My rationale? They were moral pillars; surely I could stand on solid ground.


They agreed to let me stay; however, I had to drive around the area applying for jobs.

The isolation continued. I could NOT be professionally responsible going out during the day--for one reason neither of them would go with me.

Sickness is sickness, and Melody Moezzi drives home this point poignantly. I was very sick. My long-hoped-for breakthrough finally happened 10 years later. I'm not working for a salary; however, I am getting closer through every-other-week counseling, meds monitored by a psychiatrist, support group online (sometimes in person since there's a schedule conflict with my church choir rehearsal. That's my greatest passion).

Per her point about the absurdity of putting the mentally ill and the "just criminal" in solitary confinement, I cringe while reading. I live in the state that has been executing more people. Moreover, I used to hear that our state of Texas was third toward the bottom of mental health funding.
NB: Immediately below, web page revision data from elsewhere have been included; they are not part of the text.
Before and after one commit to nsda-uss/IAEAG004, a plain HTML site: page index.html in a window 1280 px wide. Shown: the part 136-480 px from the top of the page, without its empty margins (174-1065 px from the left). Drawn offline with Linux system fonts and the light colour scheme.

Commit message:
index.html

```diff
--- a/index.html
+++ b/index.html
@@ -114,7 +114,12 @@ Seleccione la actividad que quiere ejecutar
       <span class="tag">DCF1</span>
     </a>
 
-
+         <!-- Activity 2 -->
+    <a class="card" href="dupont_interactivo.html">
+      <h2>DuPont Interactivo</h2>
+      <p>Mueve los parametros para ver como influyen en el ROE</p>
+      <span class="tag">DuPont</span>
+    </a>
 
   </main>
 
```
I listened to a NPR investigative reporting hour several weeks ago, in which the statistic of 12,000 was given about the largest correctional facility in the world. It's in New York, and it DOES PUT TEENS IN SOLITARY CONFINEMENT.
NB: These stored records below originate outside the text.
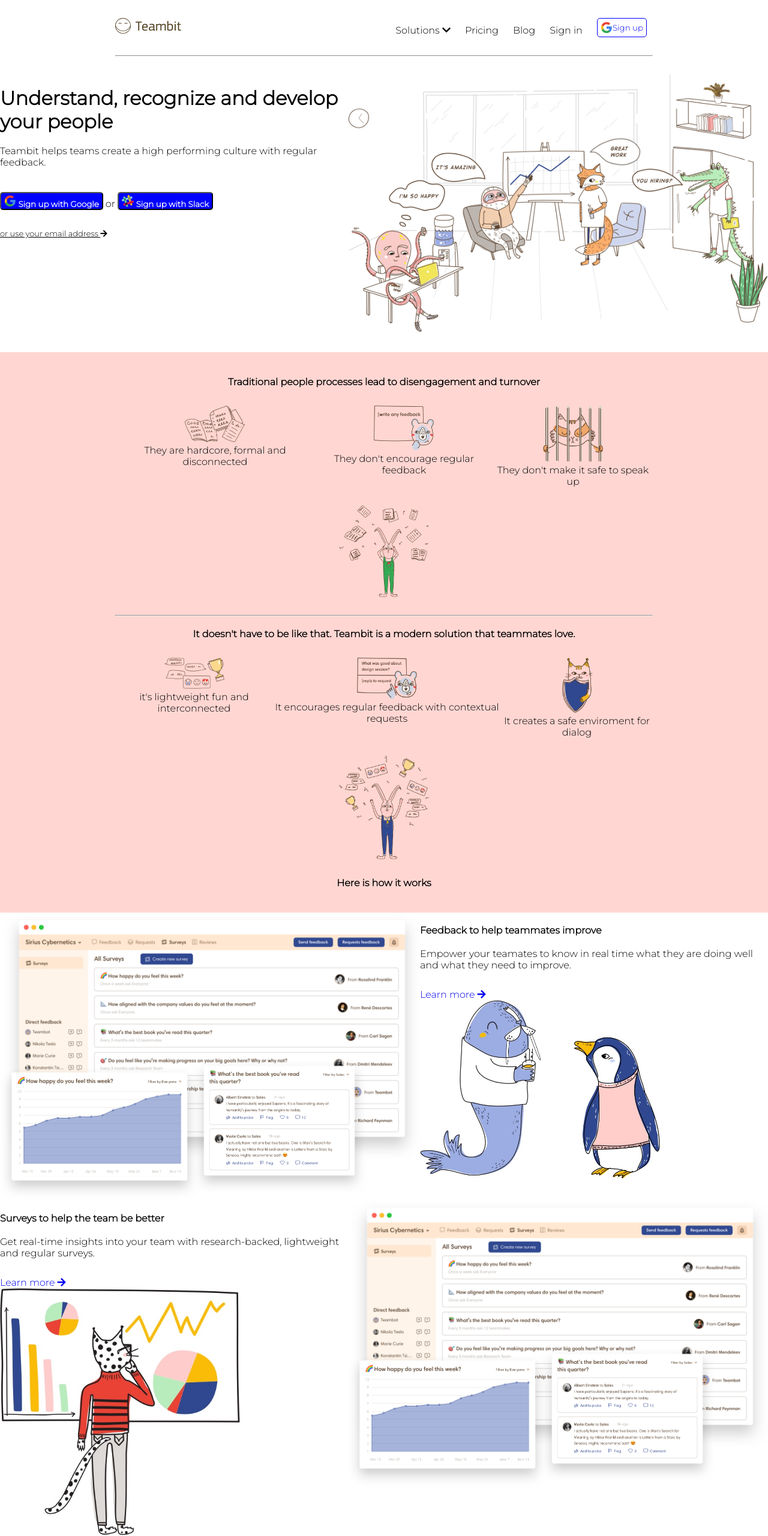
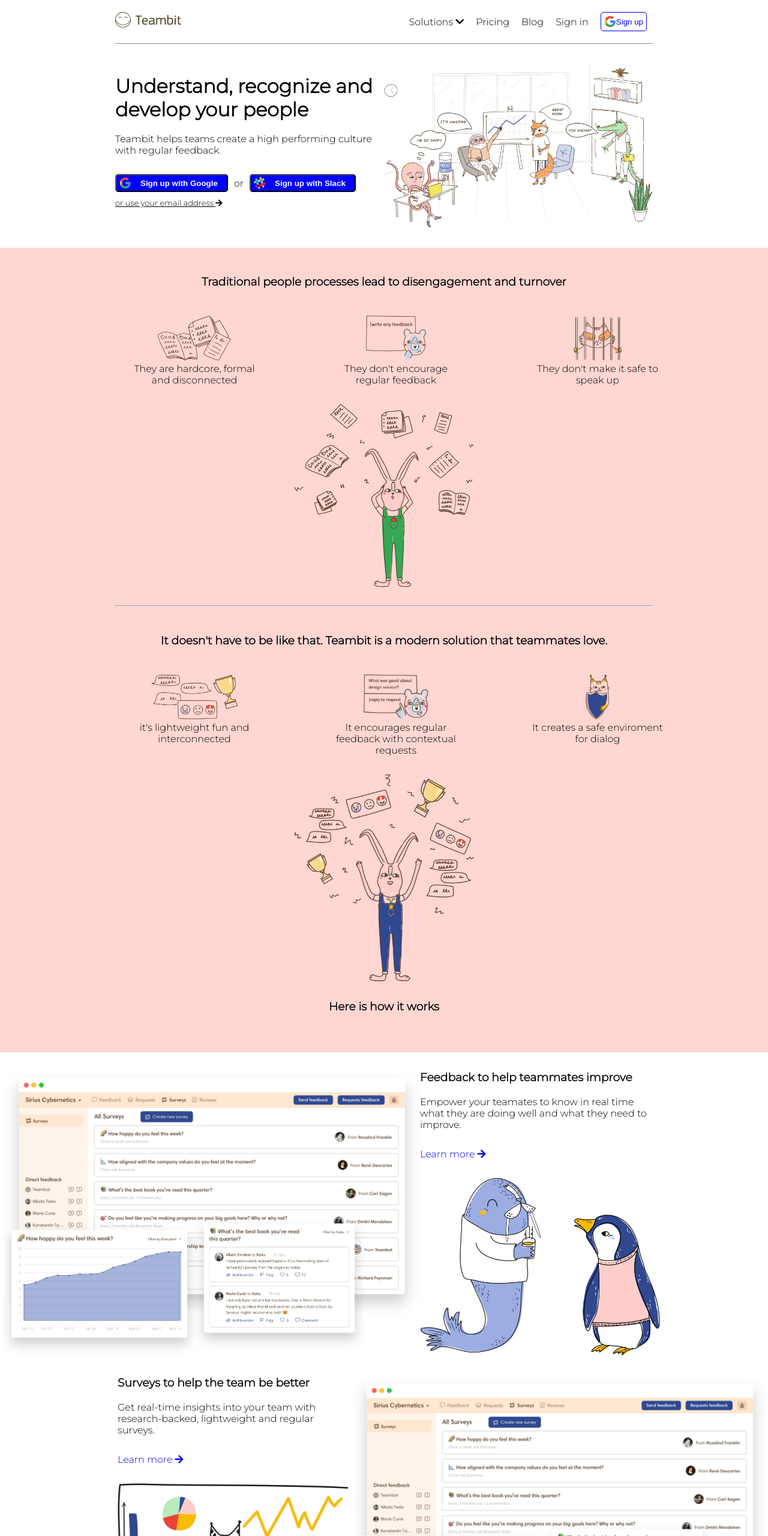
Before and after one commit to alessiopretelli/node-sass-teambit, a website: page index.html in a window 1280 px wide. Shown: the top 2560 px of the page at 60% size. Drawn offline with Linux system fonts and the light colour scheme.

Commit message:
correzioni varie

```diff
--- a/index.html
+++ b/index.html
@@ -47,6 +47,7 @@
                 <h1>Understand, recognize and develop your people</h1>
                 <p>Teambit helps teams create a high performing culture with regular feedback.</p>
                 <div class="jumbotron_info_button">
+                    <div class="buttons">
                         <button>
                             <img src="img/google-logo.svg" alt="">
                             <p>Sign up with Google</p>
@@ -62,12 +63,13 @@
                         <i class="fas fa-arrow-right"></i>
                     </a>
                 </div>
+            </div>
             <div class="jumbotron_image">
                 <img src="img/illustration-main.jpg" alt="">
             </div>
         </div>
         <div id="center_stuff">
-            <h4>Traditional people processes lead to disengagement and turnover</h4>
+            <h3>Traditional people processes lead to disengagement and turnover</h3>
             <div class="center_stuff_imgs">
                 <div class="upper_imgs">
                     <div class="img_one">
@@ -88,7 +90,7 @@
                 </div>
             </div>
             <hr>
-            <h4>It doesn't have to be like that. Teambit is a modern solution that teammates love.</h4>
+            <h3>It doesn't have to be like that. Teambit is a modern solution that teammates love.</h3>
             <div class="center_stuff_imgs">
                 <div class="upper_imgs">
                     <div class="img_one">
@@ -100,7 +102,7 @@
                         <p>It encourages regular feedback with contextual requests</p>
                     </div>
                     <div class="img_three">
-                        <img id="cat" src="img/safe.png" alt="">
+                        <img src="img/safe.png" alt="">
                         <p>It creates a safe enviroment for dialog</p>
                     </div>
                 </div>
@@ -108,7 +110,7 @@
                     <img src="img/after.png" alt="">
                 </div>
             </div>
-            <h4>Here is how it works</h4>
+            <h3>Here is how it works</h3>
         </div>
         <div class="f_l_f_r">
             <div class="float_left">
@@ -116,7 +118,7 @@
                     <img src="img/employee-survey.jpg" alt="">
                 </div>
                 <div class="f_l_info">
-                    <h4>Feedback to help teammates improve</h4>
+                    <h3>Feedback to help teammates improve</h3>
                     <p>Empower your teamates to know in real time what they are doing well and what they need to improve.</p>
                     <a href="#">
                         Learn more
@@ -127,7 +129,7 @@
             </div>
             <div class="float_right">
                 <div class="f_r_info">
-                    <h4>Surveys to help the team be better</h4>
+                    <h3>Surveys to help the team be better</h3>
                     <p>Get real-time insights into your team with research-backed, lightweight and regular surveys.</p>
                     <a href="#">
                         Learn more
@@ -144,7 +146,7 @@
                     <img src="img/performance-review.jpg" alt="">
                 </div>
                 <div class="f_l_info">
-                    <h4>Reviews to help teammates get a fair evaluation</h4>
+                    <h3>Reviews to help teammates get a fair evaluation</h3>
                     <p>Make better compensation and promotion decisions with objective and quick performance reviews.</p>
                     <a href="#">
                         Learn more
@@ -155,7 +157,7 @@
             </div>
             <div class="float_right">
                 <div class="f_r_info">
-                    <h4>Praise to help teammates feel valued</h4>
+                    <h3>Praise to help teammates feel valued</h3>
                     <p>Make it a habit to recognize and praise people who do great work.</p>
                     <a href="#">
                         Learn more
@@ -172,13 +174,13 @@
             <h1>See teambit for yourself.</h1>
             <h1>Get started in seconds <img src="img/happy.svg" alt=""></h1>
             <div id="chat">
-                <p>
-                    Lorem ipsum dolor sit amet consectetur adipisicing elit.
+                <p id="comment">
+                    "Lorem ipsum dolor sit amet consectetur adipisicing elit.
                     Commodi repellendus nemo perspiciatis suscipit sint, rerum, adipisci, voluptatibus dignissimos ipsa eveniet repellat sunt.
                     Omnis dignissimos eligendi rem a repellat quos quasi.
                     Lorem ipsum dolor sit amet consectetur adipisicing elit.
                     Commodi repellendus nemo perspiciatis suscipit sint, rerum, adipisci, voluptatibus dignissimos ipsa eveniet repellat sunt.
-                    Omnis dignissimos eligendi rem a repellat quos quasi.
+                    Omnis dignissimos eligendi rem a repellat quos quasi."
                 </p>
                 <div class="chat_imgs_names">
                     <div class="chat_images">
@@ -192,6 +194,7 @@
                 </div>
             </div>
             <div class="jumbotron_info_button">
+                <div class="buttons">
                     <button>
                         <img src="img/google-logo.svg" alt="">
                         <p>Sign up with Google</p>
@@ -201,6 +204,7 @@
                         <img src="img/slack-logo.svg" alt="">
                         <p>Sign up with Slack</p>
                     </button>
+                </div>
                 <a href="#">
                     or use your email address
                     <i class="fas fa-arrow-right"></i>
--- a/src/partials/_common.scss
+++ b/src/partials/_common.scss
@@ -1,7 +1,18 @@
-h4 {
+*{
+    padding: 0;
+    margin: 0;
+    box-sizing: border-box;
+}
+
+body {
+    font-family: 'Montserrat', sans-serif;
+}
+
+h1 {
     margin: 20px 0;
 }
-h1 {
+
+h4 {
     margin: 20px 0;
 }
 
@@ -9,27 +20,3 @@
     width: 70%;
     margin: 0 15%;
 }
-
-#center_stuff {
-    padding: 20px 0;
-}
-
-.bottom_stuff {
-    text-align: center;
-}
-
-.jumbotron_info {
-    width: 600px;
-}
-
-.jumbotron_info_button button, .jumbotron_info_button p {
-    margin-top: 10px;
-    display: inline-block;
-}
-
-.footer_info {
-    width: 300px;
-}
-footer h3 {
-    margin-bottom: 20px;
-}
--- a/src/partials/_footer.scss
+++ b/src/partials/_footer.scss
@@ -2,8 +2,18 @@
     margin: 20px 0;
     display: flex;
     justify-content: center;
+    margin-bottom: 20px;
+    margin-bottom: 20px;
+    h3 {
+        margin-bottom: 20px;
+    }
     .footer_info {
         display: flex;
+        width: 300px;
+        img {
+            width: 50px;
+            margin-right: 10px;
+        }
         strong {
             color: $color_two;
         }
@@ -16,7 +26,7 @@
         li {
             @include footer_li;
         }
-        margin: 0 50px;
+        margin: 0 20px;
         width: $width_four;
     }
 }
--- a/src/partials/_header.scss
+++ b/src/partials/_header.scss
@@ -3,10 +3,17 @@
         @include flex_one;
     }
     margin-bottom: 20px;
-    .nav li {
-        @include nav;
-        button {
-            border-radius: 5px;
+    .nav {
+        ul {
+            display: flex;
+            align-items: center;
+            li {
+                @include nav;
+                button {
+                    cursor: pointer;
+                    border-radius: 5px;
+                }
+            }
         }
     }
 }
--- a/src/partials/_main.scss
+++ b/src/partials/_main.scss
@@ -1,67 +1,108 @@
 #jumbotron {
+    padding: 0 15%;
     @include flex_two;
-    p {
+    .jumbotron_info {
+        width: 50%;
+    }
+    .jumbotron_image {
+        width: 50%;
+        img {
+            width: 100%;
+        }
+    }
     margin-bottom: 30px;
 }
+.jumbotron_info_button {
+    margin-top: 30px;
+    .buttons {
+        display: flex;
+        align-items: center;
+        p {
+            margin: 0 10px;
+        }
         button {
+            cursor: pointer;
             @include buttons_sign_up;
+        }
     }
     a {
         @include a_one;
     }
-    .jumbotron_image img {
-        width: $width_two;
-    }
-    margin-bottom: 30px;
 }
 
 #center_stuff {
     text-align: center;
+    padding: 20px 0;
     background-color: $color_one;
+    h3 {
+        margin: 25px 0 45px;
+    }
+    hr {
+        margin-bottom: 45px;
+    }
     .upper_imgs {
-        @include flex_one;
-        #cat {
-            width: 50px;
+        @include flex_five;
+        div {
+            width: 25%;
+            img {
+                height: 75px;
             }
-        img {
-            width: $width_three;
         }
     }
     .down_img {
         @include flex_two;
         img {
-            width: $width_four;
+            width: $width_five;
         }
     }
 }
 
 .float_left {
     width: 100%;
+    margin: 30px 0;
     @include flex_three;
+    .f_l_info {
+        width: 30%;
         a {
             @include a_two;
         }
     }
+}
+
 .float_right {
     width: 100%;
+    margin: 30px 0;
     @include flex_four;
+    .f_r_info {
+        width: 30%;
         a {
             @include a_two;
         }
     }
+}
 
 .bottom_stuff {
-    padding: 30px 0;
+    padding: 20px 0;
+    text-align: center;
     background-color: $color_one;
     #chat {
         border: 1px solid $color_two;
-        padding: 5px;
+        padding: 10px;
         width: 500px;
         margin: 0 auto;
         background-color: white;
+        #comment {
+            margin-bottom: 20px;
+        }
         .chat_imgs_names {
             display: flex;
             align-items: center;
+            .chat_name {
+                margin-left: 10px;
+                p {
+                    font-size: 10px;
+                }
+            }
         }
         img {
             width: 50px;
@@ -71,11 +112,7 @@
             margin: 0;
         }
     }
-    button {
-        @include buttons_sign_up;
-    }
-    a {
-        display: block;
-        @include a_one;
+    .jumbotron_info_button .buttons {
+        justify-content: center;
     }
 }
--- a/src/partials/_mixin.scss
+++ b/src/partials/_mixin.scss
@@ -1,16 +1,18 @@
 @mixin a_one {
+    margin: 10px 0;
+    display: block;
     color: $color_three;
     font-size: $font_size_one;
 }
 
 @mixin a_two {
-    margin-top: 30px;
+    margin: 30px 0;
     display: block;
 }
 
 @mixin flex_one {
     width: 100%;
-    margin: 30px 0;
+    margin: 20px 0;
     padding: 0 15%;
     display: flex;
     justify-content: space-between;
@@ -56,10 +58,18 @@
     }
 }
 
+@mixin flex_five {
+    width: 100%;
+    margin: 20px 20px;
+    padding: 0 15%;
+    display: flex;
+    justify-content: space-between;
+}
+
 
 @mixin nav {
+    cursor: pointer;
     list-style: none;
-    display: inline-block;
     margin: 0 10px;
     button {
         padding: 5px;
@@ -75,11 +85,14 @@
 }
 
 @mixin footer_li {
+    cursor: pointer;
     list-style: none;
-    margin-bottom: 5px;
+    margin-bottom: 15px;
 }
 
 @mixin buttons_sign_up {
+    display: flex;
+    align-items: center;
     border-radius: 5px;
     padding: 0 5px;
     height: 30px;
@@ -87,6 +100,7 @@
     color: white;
     background-color: blue;
     img {
+        margin-right: 5px;
         width: 20px;
     }
 }
--- a/src/partials/_variables.scss
+++ b/src/partials/_variables.scss
@@ -8,3 +8,4 @@
 $width_two: 700px;
 $width_three: 100px;
 $width_four: 150px;
+$width_five: 300px;
--- a/src/style.scss
+++ b/src/style.scss
@@ -1,12 +1,3 @@
-*{
-    padding: 0;
-    margin: 0;
-    box-sizing: border-box;
-    font-family: 'Montserrat', sans-serif;
-}
-
-
-
 @import 'partials/variables';
 @import 'partials/mixin';
 @import 'partials/common';
```
Also changed, not shown: dist/style.css. Lines whose indentation alone changed are shown as unchanged.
Horrible happenings mar our wondrous creation. For me as a Christian, I recall The Bible's teachings that there will always be disease, famine, atrocities.

I agree with Melody that we can practice what the LGBT community does well: honestly tell our stories. As a Christian, I pray for Wisdom--now more than every--that my communication efforts will reveal to receivers' ears my faith, hope, and love and growth of justice.